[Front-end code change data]
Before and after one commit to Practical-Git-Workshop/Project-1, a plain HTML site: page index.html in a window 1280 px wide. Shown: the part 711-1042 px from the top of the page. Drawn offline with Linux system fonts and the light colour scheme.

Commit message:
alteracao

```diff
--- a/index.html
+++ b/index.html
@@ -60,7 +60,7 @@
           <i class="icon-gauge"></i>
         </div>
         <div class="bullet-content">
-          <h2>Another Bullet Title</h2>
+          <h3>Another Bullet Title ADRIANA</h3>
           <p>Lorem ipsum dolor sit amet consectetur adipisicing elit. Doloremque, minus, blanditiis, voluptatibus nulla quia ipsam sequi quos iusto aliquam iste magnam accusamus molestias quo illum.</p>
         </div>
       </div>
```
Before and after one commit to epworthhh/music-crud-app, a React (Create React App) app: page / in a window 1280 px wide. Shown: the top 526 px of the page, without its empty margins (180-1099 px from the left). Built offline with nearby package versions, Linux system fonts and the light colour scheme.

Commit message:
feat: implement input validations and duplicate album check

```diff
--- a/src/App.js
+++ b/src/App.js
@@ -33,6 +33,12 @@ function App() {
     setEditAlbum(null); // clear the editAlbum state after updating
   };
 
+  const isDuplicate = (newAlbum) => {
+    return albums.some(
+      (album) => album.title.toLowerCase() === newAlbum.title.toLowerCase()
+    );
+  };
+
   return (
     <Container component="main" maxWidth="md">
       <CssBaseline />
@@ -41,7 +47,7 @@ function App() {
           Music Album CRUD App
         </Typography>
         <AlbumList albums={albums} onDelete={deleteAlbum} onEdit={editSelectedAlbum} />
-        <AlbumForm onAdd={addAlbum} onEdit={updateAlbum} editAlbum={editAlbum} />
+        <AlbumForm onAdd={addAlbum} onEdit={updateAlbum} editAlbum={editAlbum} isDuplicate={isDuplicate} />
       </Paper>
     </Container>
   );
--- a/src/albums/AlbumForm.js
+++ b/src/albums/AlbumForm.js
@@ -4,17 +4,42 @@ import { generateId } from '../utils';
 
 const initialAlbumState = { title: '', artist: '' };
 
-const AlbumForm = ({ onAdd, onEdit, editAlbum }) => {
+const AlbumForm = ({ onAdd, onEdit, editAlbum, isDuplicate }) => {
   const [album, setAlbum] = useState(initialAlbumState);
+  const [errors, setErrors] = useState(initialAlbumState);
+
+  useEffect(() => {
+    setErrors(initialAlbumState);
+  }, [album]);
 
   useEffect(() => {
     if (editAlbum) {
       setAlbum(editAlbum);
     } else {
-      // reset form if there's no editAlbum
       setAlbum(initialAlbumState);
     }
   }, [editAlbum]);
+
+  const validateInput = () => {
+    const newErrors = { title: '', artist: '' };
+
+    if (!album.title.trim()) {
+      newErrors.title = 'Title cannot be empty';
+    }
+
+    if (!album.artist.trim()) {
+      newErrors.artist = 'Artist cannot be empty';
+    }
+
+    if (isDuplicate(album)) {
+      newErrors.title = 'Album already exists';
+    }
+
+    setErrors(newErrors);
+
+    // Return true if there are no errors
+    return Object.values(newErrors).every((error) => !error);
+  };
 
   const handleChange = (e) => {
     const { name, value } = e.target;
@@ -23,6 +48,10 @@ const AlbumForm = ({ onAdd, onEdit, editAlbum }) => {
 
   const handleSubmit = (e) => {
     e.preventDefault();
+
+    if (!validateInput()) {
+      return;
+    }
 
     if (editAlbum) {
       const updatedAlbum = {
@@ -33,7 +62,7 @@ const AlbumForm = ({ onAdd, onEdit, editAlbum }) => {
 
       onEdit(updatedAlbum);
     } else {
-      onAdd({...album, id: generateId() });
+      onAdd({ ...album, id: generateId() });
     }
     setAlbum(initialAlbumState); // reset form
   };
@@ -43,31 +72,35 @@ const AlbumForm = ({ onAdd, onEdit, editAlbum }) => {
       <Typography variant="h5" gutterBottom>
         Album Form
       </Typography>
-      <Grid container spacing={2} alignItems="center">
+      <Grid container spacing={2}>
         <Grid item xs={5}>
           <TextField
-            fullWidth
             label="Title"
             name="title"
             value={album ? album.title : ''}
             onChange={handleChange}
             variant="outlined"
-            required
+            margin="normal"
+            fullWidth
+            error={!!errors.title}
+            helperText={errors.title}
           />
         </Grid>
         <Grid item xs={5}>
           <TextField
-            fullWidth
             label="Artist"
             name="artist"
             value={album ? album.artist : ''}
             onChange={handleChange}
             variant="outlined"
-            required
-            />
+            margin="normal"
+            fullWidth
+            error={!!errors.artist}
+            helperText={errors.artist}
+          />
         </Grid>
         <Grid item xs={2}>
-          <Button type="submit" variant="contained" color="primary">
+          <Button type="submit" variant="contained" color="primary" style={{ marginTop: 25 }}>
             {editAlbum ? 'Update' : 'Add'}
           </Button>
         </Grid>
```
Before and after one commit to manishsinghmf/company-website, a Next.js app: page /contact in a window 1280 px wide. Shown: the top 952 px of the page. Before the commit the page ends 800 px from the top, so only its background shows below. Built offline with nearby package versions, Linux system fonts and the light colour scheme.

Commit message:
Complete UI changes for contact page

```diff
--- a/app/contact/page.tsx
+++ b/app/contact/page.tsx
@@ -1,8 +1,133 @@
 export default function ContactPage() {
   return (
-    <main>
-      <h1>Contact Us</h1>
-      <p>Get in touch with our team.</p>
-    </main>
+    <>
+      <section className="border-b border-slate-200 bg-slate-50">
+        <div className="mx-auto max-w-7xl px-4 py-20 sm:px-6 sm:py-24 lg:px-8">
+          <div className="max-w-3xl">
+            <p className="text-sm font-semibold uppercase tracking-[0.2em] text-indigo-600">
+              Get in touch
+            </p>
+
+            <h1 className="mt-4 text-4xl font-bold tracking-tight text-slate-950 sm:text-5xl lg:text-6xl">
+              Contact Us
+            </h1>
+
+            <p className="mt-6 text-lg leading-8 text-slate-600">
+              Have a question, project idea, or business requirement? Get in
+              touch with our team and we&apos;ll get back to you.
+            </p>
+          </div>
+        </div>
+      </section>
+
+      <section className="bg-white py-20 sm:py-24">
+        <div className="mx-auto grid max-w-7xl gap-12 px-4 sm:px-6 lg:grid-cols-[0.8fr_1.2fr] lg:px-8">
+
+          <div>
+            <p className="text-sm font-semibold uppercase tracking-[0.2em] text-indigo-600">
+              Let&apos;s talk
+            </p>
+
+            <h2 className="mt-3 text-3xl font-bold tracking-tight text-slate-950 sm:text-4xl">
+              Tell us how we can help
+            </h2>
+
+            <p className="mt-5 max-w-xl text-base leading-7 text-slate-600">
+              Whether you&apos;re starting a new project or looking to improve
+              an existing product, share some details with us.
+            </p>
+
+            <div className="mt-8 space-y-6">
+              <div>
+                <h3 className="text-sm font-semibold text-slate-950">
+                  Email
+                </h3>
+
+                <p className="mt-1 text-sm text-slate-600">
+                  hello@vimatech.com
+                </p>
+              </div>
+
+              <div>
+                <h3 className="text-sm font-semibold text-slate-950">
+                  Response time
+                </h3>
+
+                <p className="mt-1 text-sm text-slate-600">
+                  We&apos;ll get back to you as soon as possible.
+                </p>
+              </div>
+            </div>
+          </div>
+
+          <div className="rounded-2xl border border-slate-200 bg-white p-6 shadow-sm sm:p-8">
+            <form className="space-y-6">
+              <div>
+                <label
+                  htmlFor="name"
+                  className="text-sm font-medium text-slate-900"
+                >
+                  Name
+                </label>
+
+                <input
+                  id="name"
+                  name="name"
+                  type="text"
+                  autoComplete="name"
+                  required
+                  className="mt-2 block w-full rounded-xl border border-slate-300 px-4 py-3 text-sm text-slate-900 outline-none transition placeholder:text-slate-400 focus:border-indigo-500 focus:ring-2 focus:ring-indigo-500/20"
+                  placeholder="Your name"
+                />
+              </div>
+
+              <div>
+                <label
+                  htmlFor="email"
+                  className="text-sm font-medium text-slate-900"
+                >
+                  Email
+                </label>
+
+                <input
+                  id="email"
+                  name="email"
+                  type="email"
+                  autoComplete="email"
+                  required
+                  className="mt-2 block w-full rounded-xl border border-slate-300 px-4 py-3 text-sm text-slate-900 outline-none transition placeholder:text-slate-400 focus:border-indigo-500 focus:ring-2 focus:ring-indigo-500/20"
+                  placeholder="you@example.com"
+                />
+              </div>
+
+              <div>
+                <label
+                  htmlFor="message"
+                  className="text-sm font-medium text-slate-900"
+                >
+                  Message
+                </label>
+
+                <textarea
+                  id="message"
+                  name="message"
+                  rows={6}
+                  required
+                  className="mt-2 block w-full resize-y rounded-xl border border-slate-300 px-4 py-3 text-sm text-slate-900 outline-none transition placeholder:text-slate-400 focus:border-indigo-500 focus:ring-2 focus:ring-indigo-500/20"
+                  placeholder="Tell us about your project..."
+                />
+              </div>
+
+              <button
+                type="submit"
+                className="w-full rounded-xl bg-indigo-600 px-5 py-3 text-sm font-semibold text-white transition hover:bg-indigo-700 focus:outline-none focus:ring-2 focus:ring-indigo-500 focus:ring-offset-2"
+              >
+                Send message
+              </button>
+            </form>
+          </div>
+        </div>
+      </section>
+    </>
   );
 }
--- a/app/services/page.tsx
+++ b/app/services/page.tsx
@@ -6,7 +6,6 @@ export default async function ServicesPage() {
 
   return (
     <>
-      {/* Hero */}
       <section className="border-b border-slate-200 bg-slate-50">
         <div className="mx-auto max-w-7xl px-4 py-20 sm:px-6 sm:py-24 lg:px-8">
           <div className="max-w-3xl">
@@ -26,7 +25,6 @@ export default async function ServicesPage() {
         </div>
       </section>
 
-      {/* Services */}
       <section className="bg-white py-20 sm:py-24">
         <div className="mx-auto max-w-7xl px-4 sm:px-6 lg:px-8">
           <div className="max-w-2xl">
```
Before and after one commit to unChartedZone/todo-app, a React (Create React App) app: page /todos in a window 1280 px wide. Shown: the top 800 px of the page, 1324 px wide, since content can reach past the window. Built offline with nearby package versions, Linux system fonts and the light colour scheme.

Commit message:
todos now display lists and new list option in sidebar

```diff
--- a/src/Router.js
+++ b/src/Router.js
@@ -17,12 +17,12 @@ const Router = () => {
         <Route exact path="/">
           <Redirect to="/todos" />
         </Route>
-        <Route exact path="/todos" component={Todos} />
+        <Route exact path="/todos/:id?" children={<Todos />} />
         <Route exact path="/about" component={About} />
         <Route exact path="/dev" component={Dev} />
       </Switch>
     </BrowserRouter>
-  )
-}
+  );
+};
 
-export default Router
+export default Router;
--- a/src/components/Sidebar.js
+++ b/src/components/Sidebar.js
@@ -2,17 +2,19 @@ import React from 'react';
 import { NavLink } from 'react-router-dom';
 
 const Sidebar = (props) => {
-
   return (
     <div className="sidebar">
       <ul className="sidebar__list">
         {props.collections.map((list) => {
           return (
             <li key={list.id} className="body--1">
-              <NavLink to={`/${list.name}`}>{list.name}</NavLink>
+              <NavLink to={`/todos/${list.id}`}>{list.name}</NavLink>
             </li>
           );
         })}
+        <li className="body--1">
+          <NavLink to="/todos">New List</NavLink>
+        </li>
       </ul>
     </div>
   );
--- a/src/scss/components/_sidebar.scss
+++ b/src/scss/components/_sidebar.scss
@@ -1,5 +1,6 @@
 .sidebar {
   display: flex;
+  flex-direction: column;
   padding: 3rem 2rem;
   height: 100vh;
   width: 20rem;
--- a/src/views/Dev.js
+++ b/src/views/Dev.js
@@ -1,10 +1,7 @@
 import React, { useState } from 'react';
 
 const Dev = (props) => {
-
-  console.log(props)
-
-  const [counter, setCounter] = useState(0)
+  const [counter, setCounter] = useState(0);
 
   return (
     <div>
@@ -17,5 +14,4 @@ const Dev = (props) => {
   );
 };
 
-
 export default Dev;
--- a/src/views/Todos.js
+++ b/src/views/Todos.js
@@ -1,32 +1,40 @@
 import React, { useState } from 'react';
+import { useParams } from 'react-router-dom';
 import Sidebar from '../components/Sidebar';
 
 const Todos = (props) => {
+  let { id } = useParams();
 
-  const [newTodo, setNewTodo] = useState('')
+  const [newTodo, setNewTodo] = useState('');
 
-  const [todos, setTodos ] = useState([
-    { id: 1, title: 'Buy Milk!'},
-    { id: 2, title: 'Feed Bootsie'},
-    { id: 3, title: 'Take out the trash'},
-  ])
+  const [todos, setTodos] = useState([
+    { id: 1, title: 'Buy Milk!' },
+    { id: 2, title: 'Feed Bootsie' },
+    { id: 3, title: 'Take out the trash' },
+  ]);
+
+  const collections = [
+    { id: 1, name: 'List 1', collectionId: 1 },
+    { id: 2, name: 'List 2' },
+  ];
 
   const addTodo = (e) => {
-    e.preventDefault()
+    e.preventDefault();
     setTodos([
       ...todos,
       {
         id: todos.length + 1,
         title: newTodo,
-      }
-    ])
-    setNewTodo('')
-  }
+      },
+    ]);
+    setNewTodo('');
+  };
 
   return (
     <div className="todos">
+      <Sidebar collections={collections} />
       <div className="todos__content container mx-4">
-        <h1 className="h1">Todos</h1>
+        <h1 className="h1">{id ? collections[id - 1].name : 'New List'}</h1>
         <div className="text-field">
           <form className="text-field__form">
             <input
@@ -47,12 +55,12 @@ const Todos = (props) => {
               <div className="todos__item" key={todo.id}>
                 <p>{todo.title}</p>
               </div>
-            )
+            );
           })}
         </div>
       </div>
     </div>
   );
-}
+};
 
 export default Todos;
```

- [EXERCISE DETAILS] In the records above, tally the lines where the word "onEdit" appears, and give the number and nothing else.

- [SOLUTION FOR THIS PROBLEM] 9